You may have this word in your native language or recognise it from football leagues such as the German Bundesliga or Spain's La Liga. Liga has a similar meaning in Swedish, too, with one crucial difference.

Swedish word of the day: liga

Liga originally comes from Latin ligāre (“to bind”). In most languages, liga means “league”, a group of individuals, organisations or nations who are united in some way.

Similar words exist in many European languages, such as Dutch, Spanish, Czech and Polish liga, Italian lega, French ligue and Romanian ligă.

A league is almost always something positive or neutral in other languages, but in Swedish a liga is something negative – a criminal gang, with the word ligist referring to a (usually young, male) gang member, thug or hooligan.

Political or diplomatic leagues are usually translated into Swedish as förbund (“union” or “association”) rather than liga: one example is the Swedish term for the League of Nations, Nationernas förbund.

The only exception to this rule is sport, where the popularity of international football leagues such as the Bundesliga and the Premier League has lessened the negative meaning somewhat in this context.

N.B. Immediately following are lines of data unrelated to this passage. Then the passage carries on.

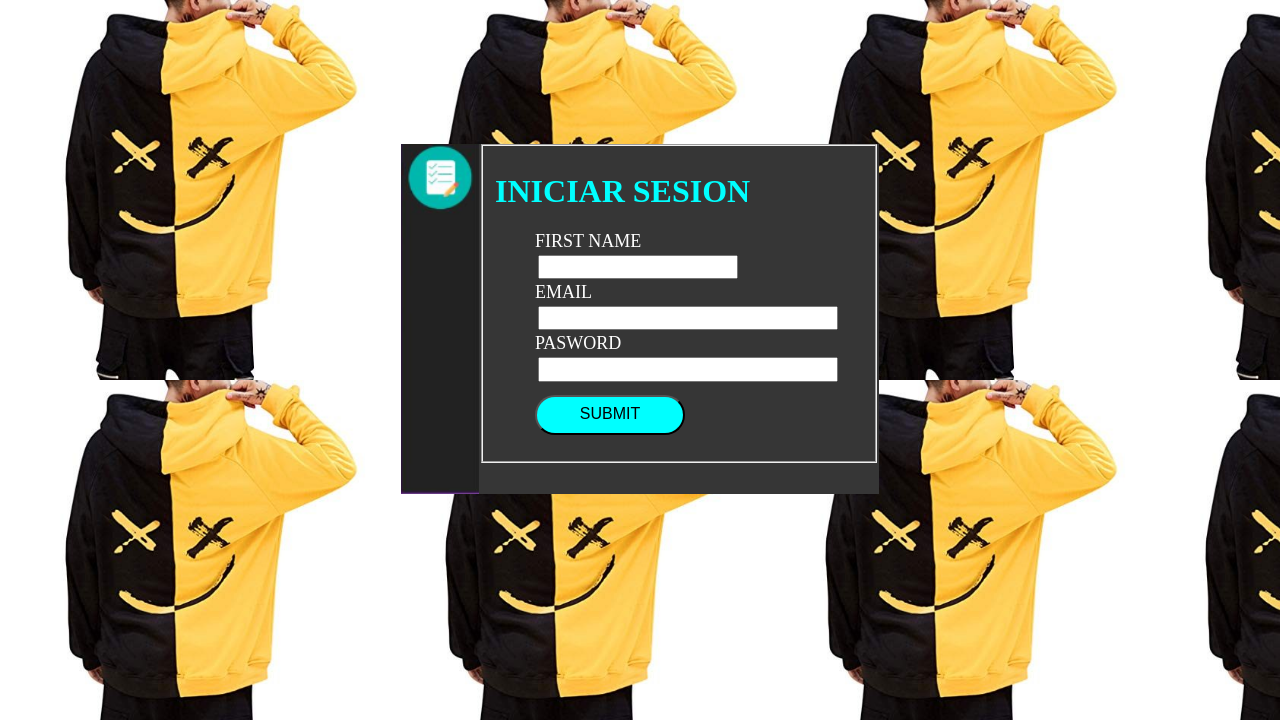
Repository: danilugones10/Proyecto
Page: formulario.html
The author's editor kept a copy of each file at every save. The page is drawn from the files as they stood at one save, then again after the next save.
The browser window is 1280 px wide. The pictures show the whole page.

Above is the page before, as saved 2021-03-05 11:26:35.
Console error: TypeError: Cannot read properties of null (reading 'appendChild')

After the next save:
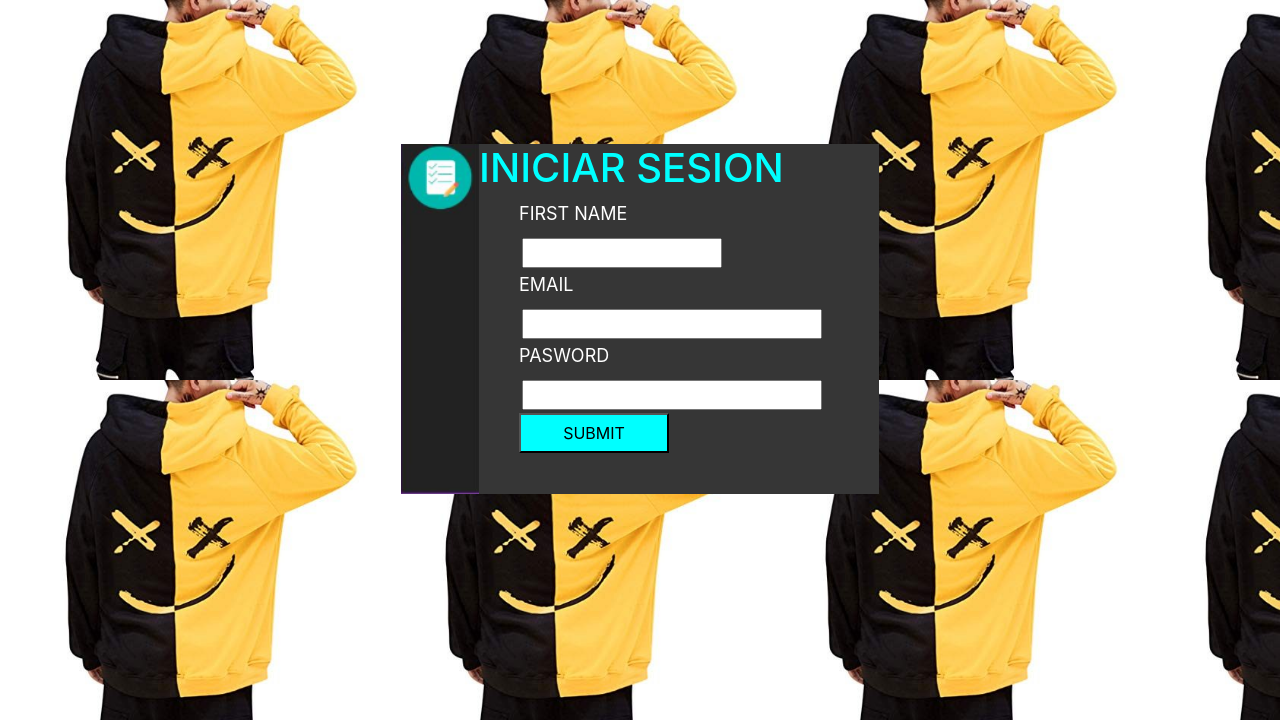
Saved 29 s later.
--- a/formulario.html
+++ b/formulario.html
@@ -6,6 +6,7 @@
     <title>Document</title>
     <link rel="stylesheet" href="css/normalize.css">
     <link rel="stylesheet" href="css/style_form.css">
+    <link rel="stylesheet" href="https://cdn.jsdelivr.net/npm/bootstrap@4.6.0/dist/css/bootstrap.min.css" integrity="sha384-B0vP5xmATw1+K9KRQjQERJvTumQW0nPEzvF6L/Z6nronJ3oUOFUFpCjEUQouq2+l" crossorigin="anonymous">
 
 </head>
 <body>

After the 2 saves that followed:
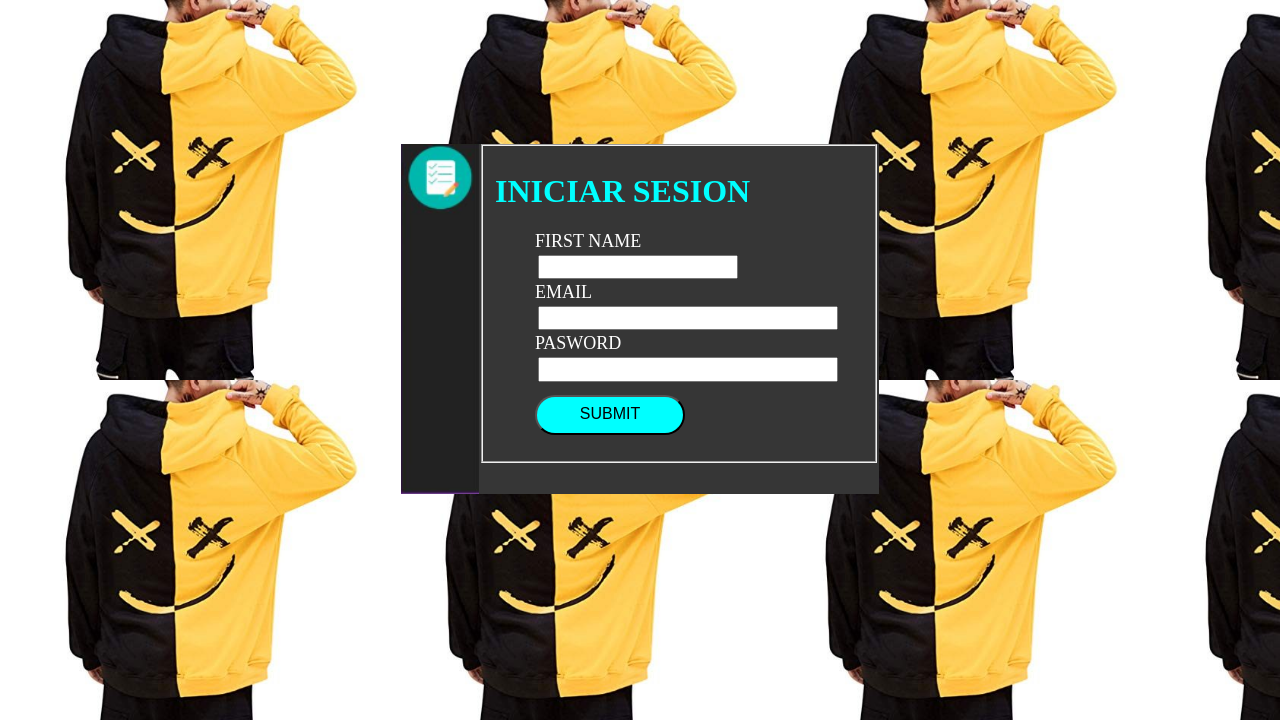
The 2 saves are shown as one change because 1 left the picture as it was.
The last was saved 48 s later.
--- a/formulario.html
+++ b/formulario.html
@@ -6,8 +6,6 @@
     <title>Document</title>
     <link rel="stylesheet" href="css/normalize.css">
     <link rel="stylesheet" href="css/style_form.css">
-    <link rel="stylesheet" href="https://cdn.jsdelivr.net/npm/bootstrap@4.6.0/dist/css/bootstrap.min.css" integrity="sha384-B0vP5xmATw1+K9KRQjQERJvTumQW0nPEzvF6L/Z6nronJ3oUOFUFpCjEUQouq2+l" crossorigin="anonymous">
-
 </head>
 <body>
     <div class="container">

Fans of hockey will be familiar with SHL, Svenska hockeyligan, and Sweden’s handball league is referred to as handbollsligan.

The history behind liga’negative meaning in Swedish can be traced back to the Thirty Years’ War, which took place largely within the Holy Roman Empire between 1618 and 1648.

Essentially, the Thirty Years’ War began as a fight between Protestant and Catholic states of the Holy Roman Empire, with Catholic states forming the Catholic League and Protestant states forming the Protestant Union.

Sweden was – and still is – Lutheran, meaning that, when they got involved in the war in 1630, their enemies were the Catholic League – or the katolska ligan in Swedish, with its members being referred to as ligister or “league-ists”.

King Gustav II Adolf eventually beat the Catholic League in 1631 at the Battle of Breitenfeld, ultimately leading to the formal dissolution of the league in 1635 in the Peace of Prague, which forbade alliances from forming within the Holy Roman Empire.

Although this may seem like ancient history, Swedes still don’t trust a liga – the word’s negative connotations have survived for almost 400 years.

Swedish vocabulary:

Jag är lite orolig för honom, han har börjat hänga med ett gäng ligister.

I’m a bit worried about him, he’s started hanging out with a group of thugs.

Manchester United har vunnit den engelska ligan flest gånger, men City är mästare just nu.

Manchester United have won the Premier League the most times, but City are the current champions.

De säger att det står en liga bakom det senaste inbrottsvågen.

They’re saying there’s a gang behind the recent spate of break-ins.

Villa, Volvo, Vovve: The Local’s Word Guide to Swedish Life, written by The Local’s journalists, is now available to order. Head to to read more about it. It is also possible to buy your copy from Amazon USAmazon UKBokus or Adlibris.